Exposure to the UK government’s recommended levels of air pollution could be causing ‘significant’ changes to the structure of the heart, similar to those seen in the early stages of heart failure.
The stark findings were made following a study by the British Heart Foundation and Queen Mary University of London which looked into the effects that air pollution was having on heart health.
A team of scientists led by Professor Steffen Petersen studied data from 4,000 participants in the UK Biobank study. Each person provided a range of information about themselves including their personal lifestyles, where they lived, health records etc.
Having removed those with existing heart conditions the team then set about conducting MRI scans of each person’s heart at different intervals.
The results found that even though most of the participants lived outside of major UK cities there was a clear correlation between those that lived near loud, busy roads and so were exposed to higher quantities of Nitrogen Dioxide, PM 2.5 (small particles found in the air) and an increase in the size of the right and left ventricles of the heart.
It should be pointed out that while these people were healthy and had no symptoms, these changes are similar to the early signs of heart disease.
In fact the study found that for every 1 extra µg per cubic metre of PM 2.5 and for every 10 extra µg per cubic metre of NO2, the heart increased in size by approximately 1%.
What’s perhaps more worrying is that many of the participants from the study were exposed to levels of PM2.5 pollution that actually fall well within the UK’s own guidelines 25µg per cubic metre. Interestingly the participants NO2 exposure was considerably higher and on average was either on the same level or higher than the UK and the World Health Organisation’s acceptable limit of 40µg per cubic metre.

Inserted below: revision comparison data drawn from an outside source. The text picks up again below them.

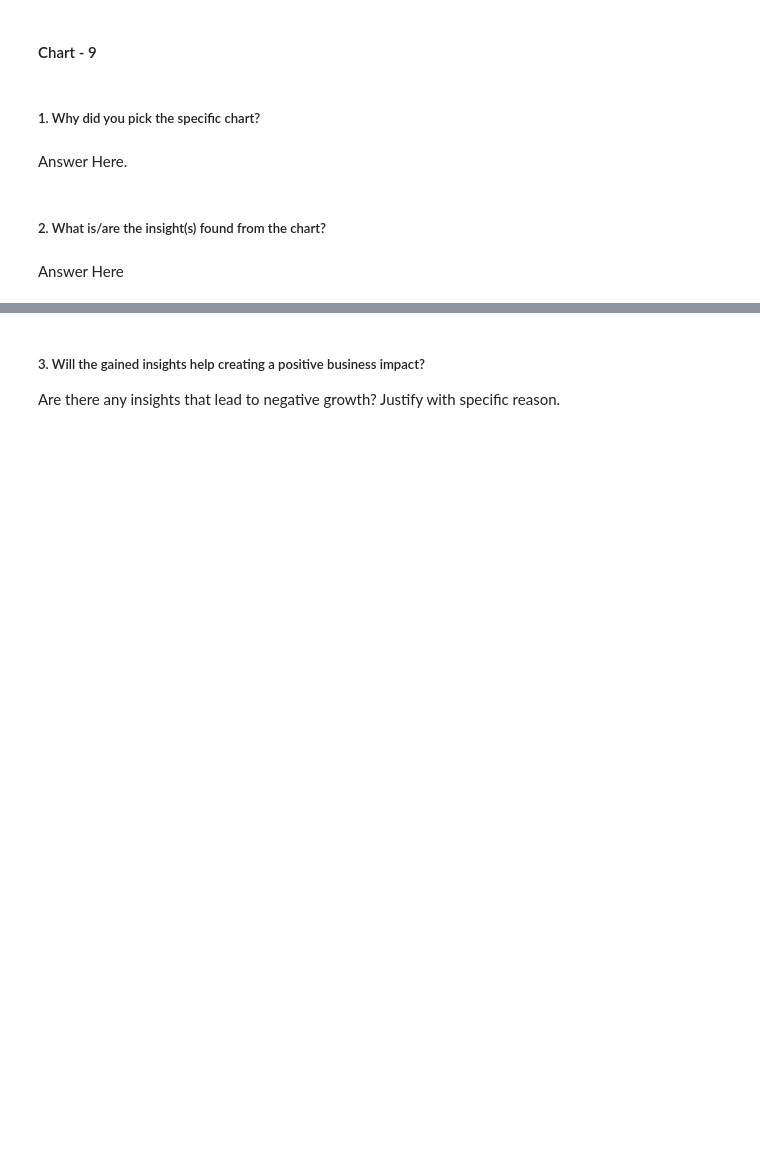
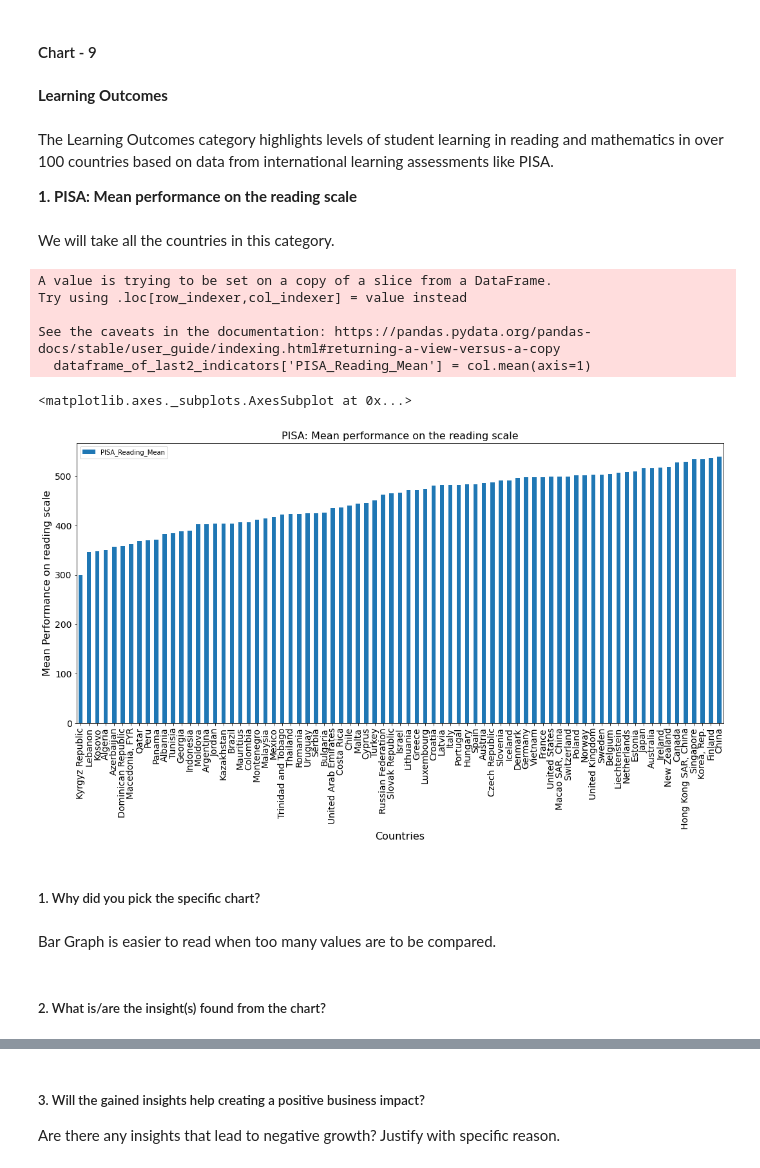
Before and after one commit to Ankita-chouhan-github/EDA-Capstone-project, a Jupyter notebook: Ankita_||_EDA_Capstone_project_(World_Bank_Global_Education_Analysis).ipynb, the cells around one changed output, grey strips where cells are left out. Drawn from its saved outputs; the diff is of its cells as text; code cells hidden in the pictures; blank space fills up the shorter version.

```diff
--- a/Ankita_||_EDA_Capstone_project_(World_Bank_Global_Education_Analysis).ipynb
+++ b/Ankita_||_EDA_Capstone_project_(World_Bank_Global_Education_Analysis).ipynb
@@ -1466,12 +1581,52 @@ Answer Here
 # %% [markdown]
 #### Chart - 9
+# %% [markdown]
+**Learning Outcomes**
+# %% [markdown]
+The Learning Outcomes category highlights levels of student learning in reading and mathematics in over 100 countries based on data from international learning assessments like PISA.
+
+**1. PISA: Mean performance on the reading scale**
+# %% [markdown]
+We will take all the countries in this category.
 # %%
 # Chart - 9 visualization code
+# %%
+# EXtracting a Datframe which contains the data of the indiators selected, and because we want all the countries we are not using columnwise_Data() function.
+dataframe_of_last2_indicators = ed_stats_data.loc[ed_stats_data['Indicator Code'] == Indicators[-2]]
+
+# Resetting Index
+dataframe_of_last2_indicators.reset_index(inplace=True)
+
+# Getting the INdicator title
+title14 = dataframe_of_last2_indicators["Indicator Name"][0]
+
+# Creating a datframe of years for which mean value is required
+col = dataframe_of_last2_indicators.loc[: , "1970":"2100"]
+
+# Providing these values in a column
+dataframe_of_last2_indicators['PISA_Reading_Mean'] = col.mean(axis=1)
+
+# Removing rows that have null value in the PISA_Reading_Mean
+dataframe_of_last2_indicators = dataframe_of_last2_indicators.dropna(subset = ['PISA_Reading_Mean'])
+
+# Taking out only COuntry name and PISA_Reading_mean values because that is all we require
+PISA_Reading_pie = dataframe_of_last2_indicators[["Country Name", "PISA_Reading_Mean"]]
+
+# There are 77 rows, values more than 20 will make it unreadable. so we are taking last 20 values for displaying on bar chart
+PISA_Reading_pie.sort_values(by="PISA_Reading_Mean").plot(x = "Country Name", y = "PISA_Reading_Mean", kind="bar", figsize = (18,8),
+                            fontsize = 14, title = title14, xlabel = "Countries",
+                            ylabel = "Mean Performance on reading scale")
+# %% [output]
+A value is trying to be set on a copy of a slice from a DataFrame.
+Try using .loc[row_indexer,col_indexer] = value instead
+
+See the caveats in the documentation: https://pandas.pydata.org/pandas-docs/stable/user_guide/indexing.html#returning-a-view-versus-a-copy
+  dataframe_of_last2_indicators['PISA_Reading_Mean'] = col.mean(axis=1)
+<matplotlib.axes._subplots.AxesSubplot at 0x...>
+[figure, added]
 # %% [markdown]
 ##### 1. Why did you pick the specific chart?
-# %% [markdown]
-Answer Here.
+# %% [markdown]
+Bar Graph is easier to read when too many values are to be compared.
 # %% [markdown]
 ##### 2. What is/are the insight(s) found from the chart?
-# %% [markdown]
-Answer Here
```
Also changed, not shown: parts of 39 cells of this notebook.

The government already plans to halve the number of people living in areas that are over the WHO air pollution guidelines by 2025, but the British Heart Foundation believe that the acceptable limits should be even lower.
“We can’t expect people to move home to avoid air pollution – Government and public bodies must be acting right now to make all areas safe and protect the population from these harms,” said Professor Jeremy Pearson, Associate Medical Director at the British Heart Foundation.
The British Heart Foundation is hoping that these new findings can force the Government to rethink its draft Clean Air Strategy which is currently in consultation until the 14 August.
The next step for Professor Steffen Petersen and his team at Queen Mary University of London is to start including major cities like London and Manchester into their findings with the hope of gaining an even clearer understanding of how air pollution is affecting heart health.
Air pollution is now the largest environmental risk factor linked to deaths. In fact World Health Organisation figures from 2016 reveal that a staggering 92% of the world’s population are living in areas that exceed its own guidelines on air quality.